Over 1200 patients participated in clinical trials that studied the effectiveness of Erleada.1 In these trials, patients were randomly selected to receive Erleada or a placebo medication. All patients were treated with a hormone therapy, which was either surgical procedure to lower testosterone (surgical castration) or a GnRH. Unlike most trials which base how effective a medication is on how long a patient can be treated without having their cancer progress, Erleada was studied based on how long a patient could be treated before their cancer spread to a different part of the body, otherwise known as metastasis. Erleada was the first drug to be approved based on metastasis-free survival.1

Patients who were treated with Erleada were metastasis-free for an average of about 40 months. Patients who were treated with the placebo were metastasis-free for an average of 16 months.1 The FDA felt that these results were so significant that it granted Erleada priority review, meaning the medication could be approved faster because it had an important impact on the health, safety, and treatment of patients with a serious health condition.

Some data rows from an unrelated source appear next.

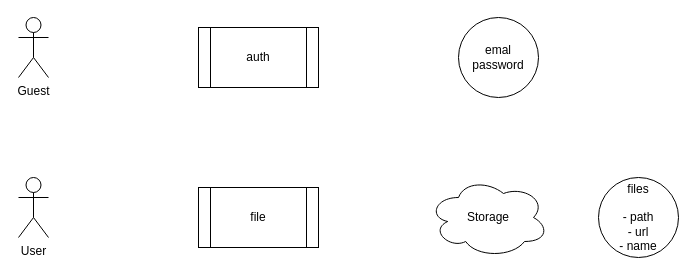
Above: page "Page-13" (13 of 13) of Java.drawio in ninydev/pvu111 (draw.io), before the change. Source tidied: cells renumbered, new cells numbered last; positions are measured from the earlier drawing's top-left corner, leaving out a move shared by most shapes. Both pictures are drawn from the tidied source at 100%, with x=0, y=0 at pixel (18, 17).
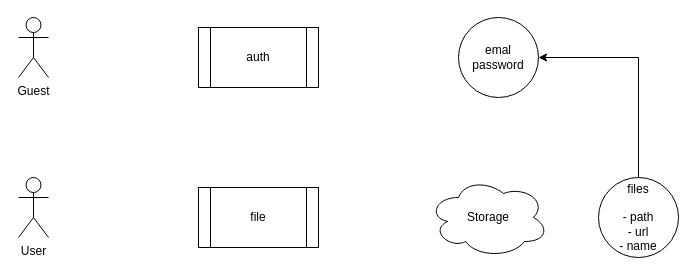
Above is the later version.

Diff of the diagram source:
```diff
@@
 <mxGraphModel>
   <root>
     <mxCell id="0" />
     <mxCell id="1" parent="0" />
     <mxCell id="2" value="Guest" style="shape=umlActor;verticalLabelPosition=bottom;verticalAlign=top;html=1;" parent="1" vertex="1">
       <mxGeometry width="30" height="60" as="geometry" />
     </mxCell>
     <mxCell id="3" value="auth" style="shape=process;whiteSpace=wrap;html=1;backgroundOutline=1;" parent="1" vertex="1">
       <mxGeometry x="180" y="10" width="120" height="60" as="geometry" />
     </mxCell>
     <mxCell id="4" value="emal&lt;br&gt;password" style="ellipse;whiteSpace=wrap;html=1;" parent="1" vertex="1">
       <mxGeometry x="440" width="80" height="80" as="geometry" />
     </mxCell>
     <mxCell id="5" value="User" style="shape=umlActor;verticalLabelPosition=bottom;verticalAlign=top;html=1;" parent="1" vertex="1">
       <mxGeometry y="160" width="30" height="60" as="geometry" />
     </mxCell>
     <mxCell id="6" value="file" style="shape=process;whiteSpace=wrap;html=1;backgroundOutline=1;" parent="1" vertex="1">
       <mxGeometry x="180" y="170" width="120" height="60" as="geometry" />
     </mxCell>
     <mxCell id="7" value="Storage" style="ellipse;shape=cloud;whiteSpace=wrap;html=1;" parent="1" vertex="1">
       <mxGeometry x="410" y="160" width="120" height="80" as="geometry" />
     </mxCell>
+    <mxCell id="9" style="edgeStyle=orthogonalEdgeStyle;rounded=0;jettySize=auto;html=1;entryX=1;entryY=0.5;entryDx=0;entryDy=0;" parent="1" edge="1" source="8" target="4">
+      <mxGeometry relative="1" as="geometry">
+        <Array as="points">
+          <mxPoint x="620" y="40" />
+        </Array>
+      </mxGeometry>
+    </mxCell>
     <mxCell id="8" value="files&lt;br&gt;&lt;br&gt;- path&lt;br&gt;- url&lt;br&gt;- name" style="ellipse;whiteSpace=wrap;html=1;" parent="1" vertex="1">
       <mxGeometry x="580" y="160" width="80" height="80" as="geometry" />
     </mxCell>
   </root>
 </mxGraphModel>
```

Does Erleada have side effects?

Like any other medication, Erleada can cause side effects in patients who take it. The most common side effects are:3

  • Fatigue, or severe tiredness
  • High blood pressure
  • Rash
  • Diarrhea
  • Nausea
  • Weight loss
  • Joint pains
  • Falls
  • Hot flashes
  • Decreased appetite
  • Fractures
  • Swelling of the legs, hands, and feet

Patients also experienced changes in their lab work including:3

  • Anemia (decreased hemoglobin)
  • Leukopenia (decreased white blood cell count)
  • Lymphopenia (decreased lymphocyte count)
  • Increased cholesterol
  • Increased blood sugars
  • Increased triglycerides
  • Increased potassium levels
  • Decreased thyroid levels

Patients who take Erleada should be aware that they are at an increased risk for falls and fractures.2 These falls were not caused by seizures and were not related to patients fainting or losing consciousness. Two patients on Erleada have reported that they have had seizures.2 If you experience a seizure while taking Erleada, you will have to discontinue the medication permanently.

Talk to your doctor

You should tell your doctor and pharmacist about all of the medications you are on, not just the ones that they prescribe. Your doctor or pharmacist will let you know if any medications you are taking interfere with Erleada.

The FDA estimates that approximately 161,000 men in the United States were diagnosed with prostate cancer in 2017.1 Almost 27,000 men are expected to die from prostate cancer. Erleada offers an effective treatment for NM-CRPC and paves the way for other new prostate cancer treatments.

Last reviewed: October 2019
  1. FDA approves new treatment for a certain type of prostate cancer using novel clinical trial endpoint. U.S. Food and Drug Administration. Published 2019. Accessed September 1, 2019.
  2. Erleada Prescribing Information. Published 2019. Accessed September 1, 2019.
  3. ERLEADA™ (apalutamide). ERLEADA™ (apalutamide) HCP. Published 2019. Accessed September 1, 2019.